● **INPUT DATA**:
※ ※ ※

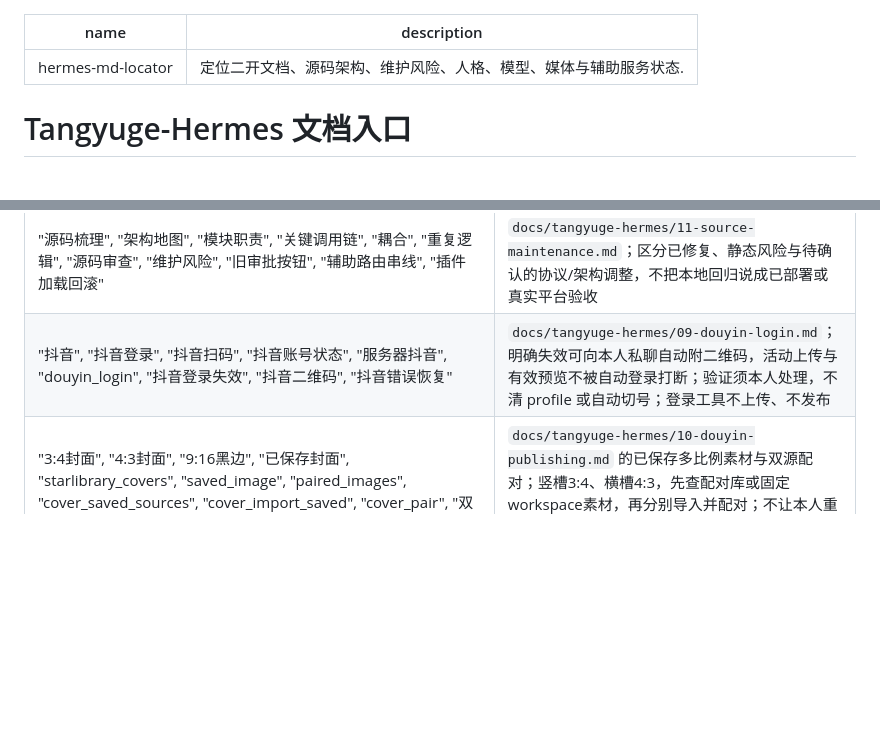
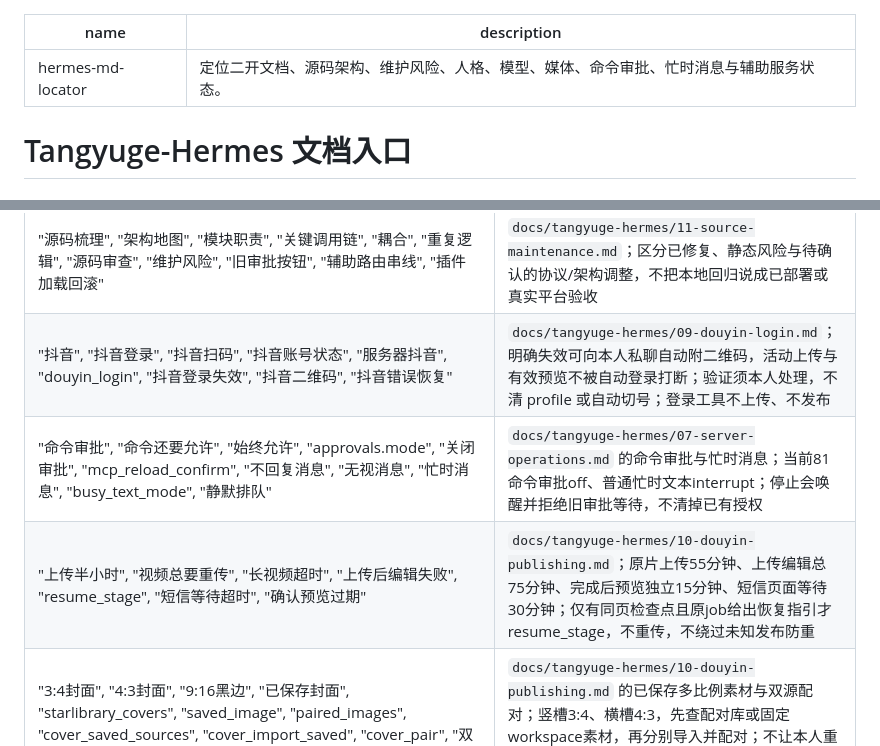
Before and after one commit to QianYan-Art/hermes-agent, a Markdown page: skills_builtin/hermes-md-locator/SKILL.md, 2 parts joined by grey strips. GitHub-like rendering; blank space fills up the shorter version.

```diff
--- a/skills_builtin/hermes-md-locator/SKILL.md
+++ b/skills_builtin/hermes-md-locator/SKILL.md
@@ -1,6 +1,6 @@
 ---
 name: hermes-md-locator
-description: 定位二开文档、源码架构、维护风险、人格、模型、媒体与辅助服务状态.
+description: 定位二开文档、源码架构、维护风险、人格、模型、媒体、命令审批、忙时消息与辅助服务状态。
 ---
 
 # Tangyuge-Hermes 文档入口
@@ -42,6 +42,8 @@ Tangyuge-Hermes 的 bot 可读主文档统一放在仓库内：
 | --- | --- |
 | "源码梳理", "架构地图", "模块职责", "关键调用链", "耦合", "重复逻辑", "源码审查", "维护风险", "旧审批按钮", "辅助路由串线", "插件加载回滚" | `docs/tangyuge-hermes/11-source-maintenance.md`；区分已修复、静态风险与待确认的协议/架构调整，不把本地回归说成已部署或真实平台验收 |
 | "抖音", "抖音登录", "抖音扫码", "抖音账号状态", "服务器抖音", "douyin_login", "抖音登录失效", "抖音二维码", "抖音错误恢复" | `docs/tangyuge-hermes/09-douyin-login.md`；明确失效可向本人私聊自动附二维码，活动上传与有效预览不被自动登录打断；验证须本人处理，不清 profile 或自动切号；登录工具不上传、不发布 |
+| "命令审批", "命令还要允许", "始终允许", "approvals.mode", "关闭审批", "mcp_reload_confirm", "不回复消息", "无视消息", "忙时消息", "busy_text_mode", "静默排队" | `docs/tangyuge-hermes/07-server-operations.md` 的命令审批与忙时消息；当前81命令审批off、普通忙时文本interrupt；停止会唤醒并拒绝旧审批等待，不清掉已有授权 |
+| "上传半小时", "视频总要重传", "长视频超时", "上传后编辑失败", "resume_stage", "短信等待超时", "确认预览过期" | `docs/tangyuge-hermes/10-douyin-publishing.md`；原片上传55分钟、上传编辑总75分钟、完成后预览独立15分钟、短信页面等待30分钟；仅有同页检查点且原job给出恢复指引才resume_stage，不重传，不绕过未知发布防重 |
 | "3:4封面", "4:3封面", "9:16黑边", "已保存封面", "starlibrary_covers", "saved_image", "paired_images", "cover_saved_sources", "cover_import_saved", "cover_pair", "双源配对", "修改已发布封面" | `docs/tangyuge-hermes/10-douyin-publishing.md` 的已保存多比例素材与双源配对；竖槽3:4、横槽4:3，先查配对库或固定workspace素材，再分别导入并配对；不让本人重发服务器已有图，不把9:16补边说成满版。修改现有作品需当次授权运维，不用发布新条目代替 |
 | "OpenFilm 发布", "抖音发布", "抖音草稿", "保存草稿", "序栞", "作品包", "douyin_content", "抖音后台数据", "确认发布", "自动传片", "手动入库", "2 GiB", "plan_id", "参数无效", "封面", "封面库", "封面分类", "复用封面", "cover_library", "cover_reuse", "发布向导", "定时发布", "结果待核实", "抖音短信验证", "发布短信验证", "发布卡在验证码" | `docs/tangyuge-hermes/10-douyin-publishing.md`；阿颜手动运行公共上传脚本入库；已有封面先查分类库并翻页，本人选择后为目标作品重绑新ID；主动收集文案、封面、可见范围和时间，prepare 返回完整 plan_id 供 stage/draft；预览核对后本人真实 QQ 确认，publish 只传 action，由程序内部取码；发布后短信验证保留页面等本人处理，不当作登录失效；未知提交不重投、不删账本；暂存不等于发布，后续消息撤销旧确认，失效预览不能沿用确认，不能承诺旧槽持久或手机可见 |
 | "流量日报", "Komari", "VPS 流量", "近24小时流量", "komari_traffic_daily" | `docs/tangyuge-hermes/07-server-operations.md` 的“Komari 流量日报”；只运行固定读取命令，不改 Komari/Kuma 或 Telegram |
```
Also changed, not shown: docs/tangyuge-hermes/07-server-operations.md (+29 -5 lines), docs/tangyuge-hermes/10-douyin-publishing.md (+26 -5 lines).
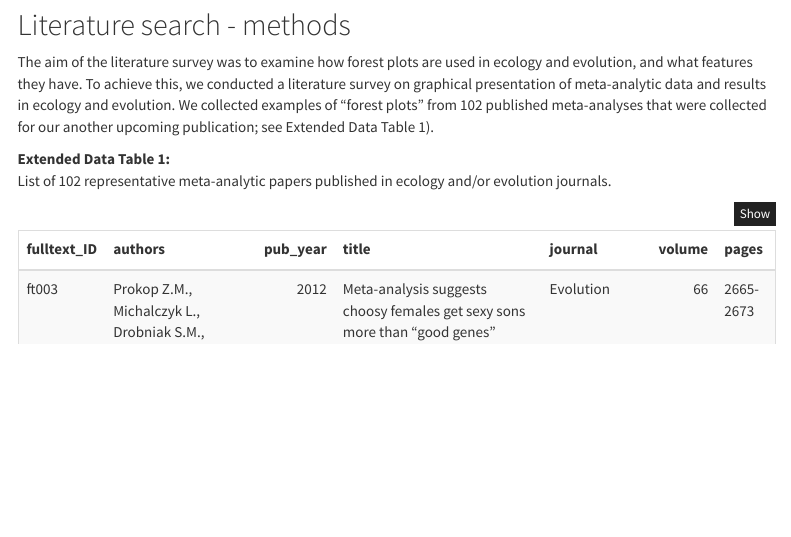
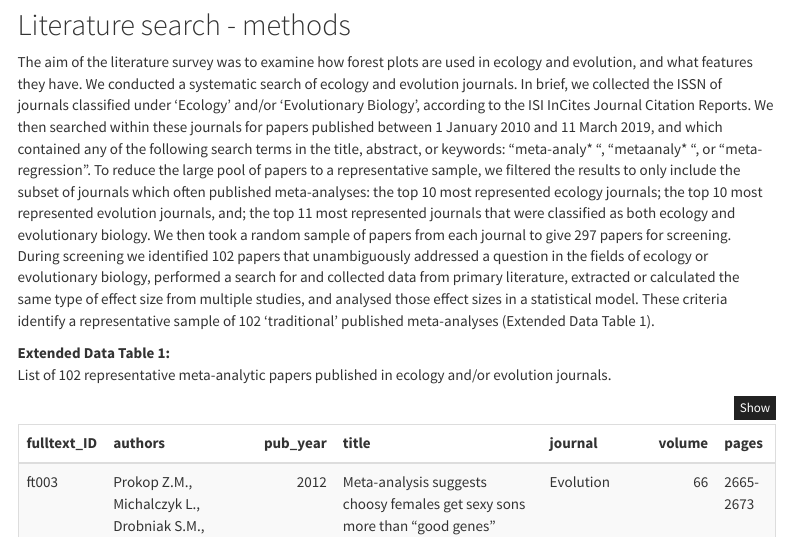
Before and after one commit to mlagisz/orchard_plot_survey, an R Markdown document (source/orchard_plot_survey.Rmd): the page in a window 1100 px wide, from 490 px down. Rendered offline with R 4.5, knitr and Pandoc, with nearby package versions; menus at the side of the page are left out.

Commit message:
added more detailed description of search and screening

```diff
--- a/source/orchard_plot_survey.Rmd
+++ b/source/orchard_plot_survey.Rmd
@@ -64,7 +64,7 @@ pacman::p_load(tidyverse, # tidy family and related pacakges below
 
 ## Literature search - methods
 
-The aim of the literature survey was to examine how forest plots are used in ecology and evolution, and what features they have. To achieve this, we conducted a literature survey on graphical presentation of meta-analytic data and results in ecology and evolution. We collected examples of “forest plots” from 102 published meta-analyses that were collected for our another upcoming publication; see Extended Data Table 1).
+The aim of the literature survey was to examine how forest plots are used in ecology and evolution, and what features they have. We conducted a systematic search of ecology and evolution journals. In brief, we collected the ISSN of journals classified under ‘Ecology’ and/or ‘Evolutionary Biology’, according to the ISI InCites Journal Citation Reports. We then searched within these journals for papers published between 1 January 2010 and 11 March 2019, and which contained any of the following search terms in the title, abstract, or keywords: “meta-analy* “, “metaanaly* “, or “meta-regression”. To reduce the large pool of papers to a representative sample, we filtered the results to only include the subset of journals which often published meta-analyses: the top 10 most represented ecology journals; the top 10 most represented evolution journals, and; the top 11 most represented journals that were classified as both ecology and evolutionary biology. We then took a random sample of papers from each journal to give 297 papers for screening. During screening we identified 102 papers that unambiguously addressed a question in the fields of ecology or evolutionary biology, performed a search for and collected data from primary literature, extracted or calculated the same type of effect size from multiple studies, and analysed those effect sizes in a statistical model. These criteria identify a representative sample of 102 ‘traditional’ published meta-analyses (Extended Data Table 1).
 
 **Extended Data Table 1:**
 List of 102 representative meta-analytic papers published in ecology and/or evolution journals.
```
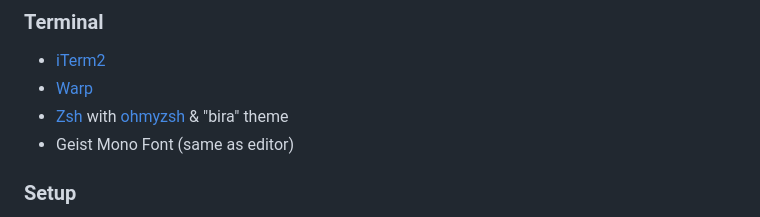
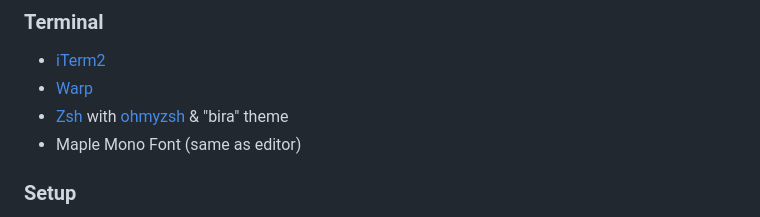
Before and after one commit to fazleyrabby/astro-portfolio, a Markdown page: src/components/uses.md, the part around the change. Rendered like a GitHub page.

```diff
--- a/src/components/uses.md
+++ b/src/components/uses.md
@@ -20,7 +20,7 @@
 + <a class="hover:opacity-50" href="https://iterm2.com/" target="_blank" title="iTerm2">iTerm2</a>
 + <a class="hover:opacity-50" href="https://www.warp.dev/" target="_blank" title="Warp">Warp</a>
 + <a class="hover:opacity-50" href="https://github.com/ohmyzsh/ohmyzsh/wiki/Installing-ZSH" target="_blank" title="Zsh">Zsh</a> with <a class="hover:opacity-50" href="https://ohmyz.sh/" target="_blank" title="ohmyzsh">ohmyzsh</a> & "bira" theme
-+ Geist Mono Font (same as editor)
++ Maple Mono Font (same as editor)
 
 ### Setup
 + Apple <a class="hover:opacity-50" href="https://www.amazon.com/Apple-MacBook-14-inch-8%E2%80%91core-14%E2%80%91core/dp/B09JQSLL92?th=1" target="_blank" title="Primary Work Laptop">Macbook Pro M1 14</a> with 16gb Ram and 512gb SSD
```
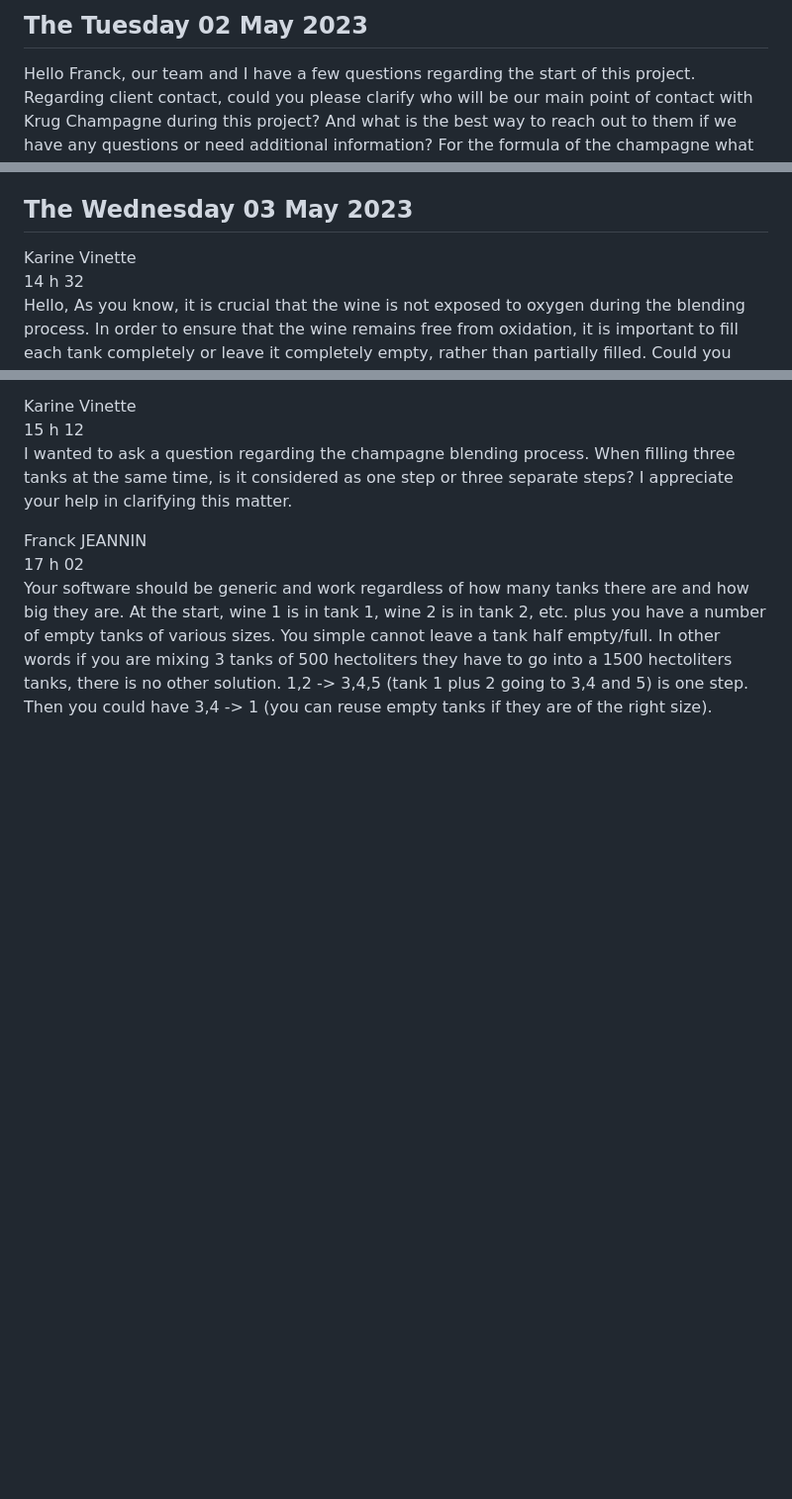
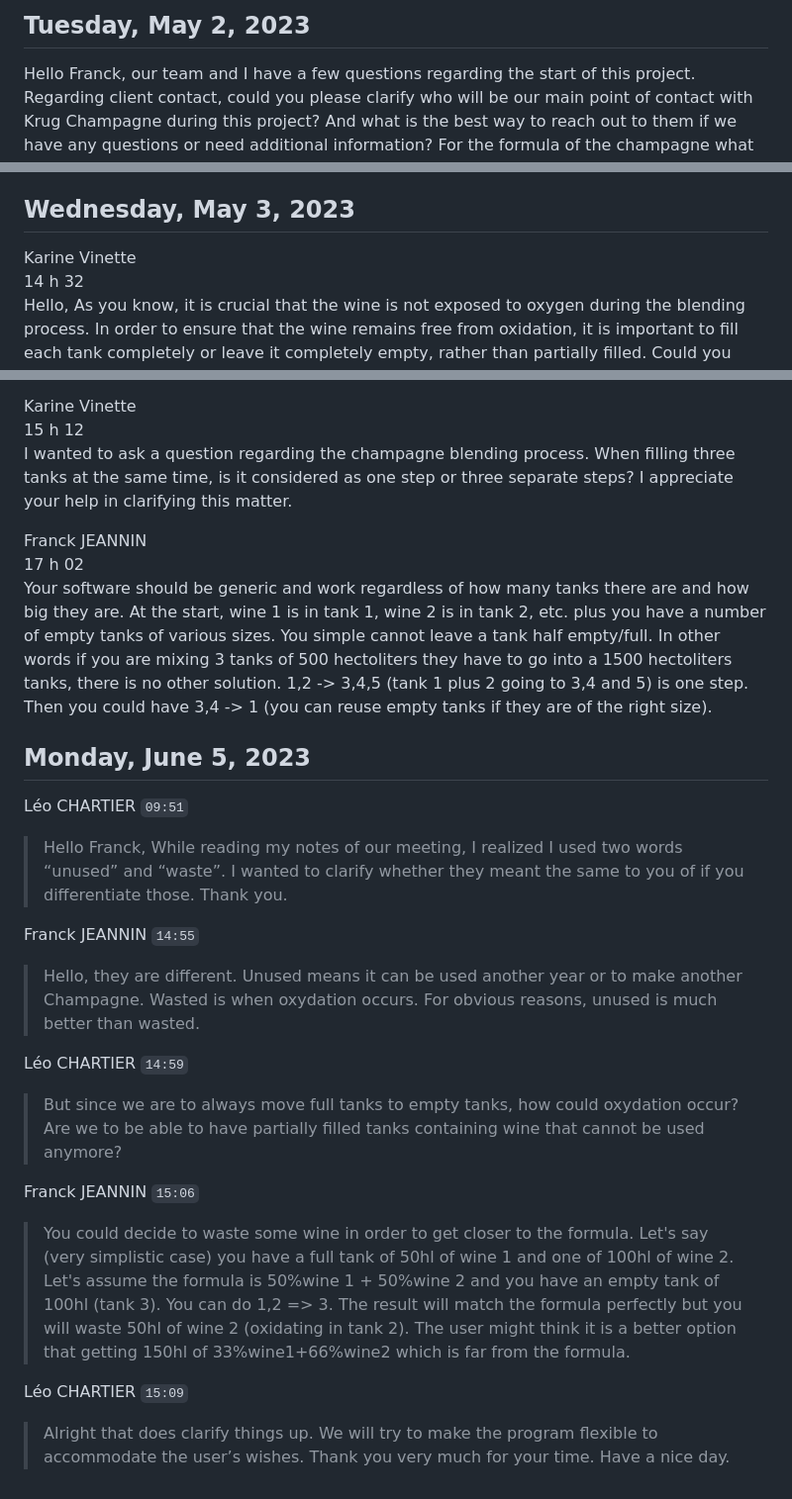
Before and after one commit to algosup/2022-2023-project-5-algorithmics-Team-7, a Markdown page: Documents/Client-Communication.md, 3 parts joined by grey strips. Shown at 99% size. Drawn GitHub-style; blank space fills up the shorter version.

```diff
--- a/Documents/Client-Communication.md
+++ b/Documents/Client-Communication.md
@@ -1,4 +1,4 @@
-## The Tuesday 02 May 2023
+## Tuesday, May 2, 2023
 Hello Franck, our team and I have a few questions regarding the start of this project.
 Regarding client contact, could you please clarify who will be our main point of contact with Krug Champagne during this project? And what is the best way to reach out to them if we have any questions or need additional information?
 For the formula of the champagne what is the percentage breakdown of each wine in the final blend? And what is the specific formula ?
@@ -10,7 +10,7 @@ Tanks come in all shapes and sizes. Again, nothing should be hard-coded in your
 
 
 
-## The Wednesday 03 May 2023
+## Wednesday, May 3, 2023
 Karine Vinette <br>
   14 h 32 <br>
 Hello,
@@ -39,3 +39,25 @@ Your software should be generic and work regardless of how many tanks there are
 You simple cannot leave a tank half empty/full. In other words if you are mixing 3 tanks of 500 hectoliters they have to go into a 1500 hectoliters tanks, there is no other solution.
 1,2 -> 3,4,5 (tank 1 plus 2 going to 3,4 and 5) is one step.
 Then you could have 3,4 -> 1 (you can reuse empty tanks if they are of the right size).
+
+
+
+## Monday, June 5, 2023
+Léo CHARTIER `09:51`
+> Hello Franck,
+While reading my notes of our meeting, I realized I used two words “unused” and “waste”. I wanted to clarify whether they meant the same to you of if you differentiate those.
+Thank you.
+
+Franck JEANNIN `14:55`
+> Hello, they are different. Unused means it can be used another year or to make another Champagne. Wasted is when oxydation occurs. For obvious reasons, unused is much better than wasted.
+
+Léo CHARTIER `14:59`
+> But since we are to always move full tanks to empty tanks, how could oxydation occur? Are we to be able to have partially filled tanks containing wine that cannot be used anymore?
+
+Franck JEANNIN `15:06`
+> You could decide to waste some wine in order to get closer to the formula. Let's say (very simplistic case) you have a full tank of 50hl of wine 1 and one of 100hl of wine 2. Let's assume the formula is 50%wine 1 + 50%wine 2 and you have an empty tank of 100hl (tank 3).
+You can do 1,2 => 3. The result will match the formula perfectly but you will waste 50hl of wine 2 (oxidating in tank 2). The user might think it is a better option that getting 150hl of 33%wine1+66%wine2 which is far from the formula.
+
+Léo CHARTIER `15:09`
+> Alright that does clarify things up. We will try to make the program flexible to accommodate the user’s wishes.
+Thank you very much for your time. Have a nice day.
```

※ ※ ※

● **PROBLEM DETAILS**: Look through the listing, and copy each line that contains the word "will".

● **YOUR RESPONSE**:
 Regarding client contact, could you please clarify who will be our main point of contact with Krug Champagne during this project? And what is the best way to reach out to them if we have any questions or need additional information?
+You can do 1,2 => 3. The result will match the formula perfectly but you will waste 50hl of wine 2 (oxidating in tank 2). The user might think it is a better option that getting 150hl of 33%wine1+66%wine2 which is far from the formula.
+> Alright that does clarify things up. We will try to make the program flexible to accommodate the user’s wishes.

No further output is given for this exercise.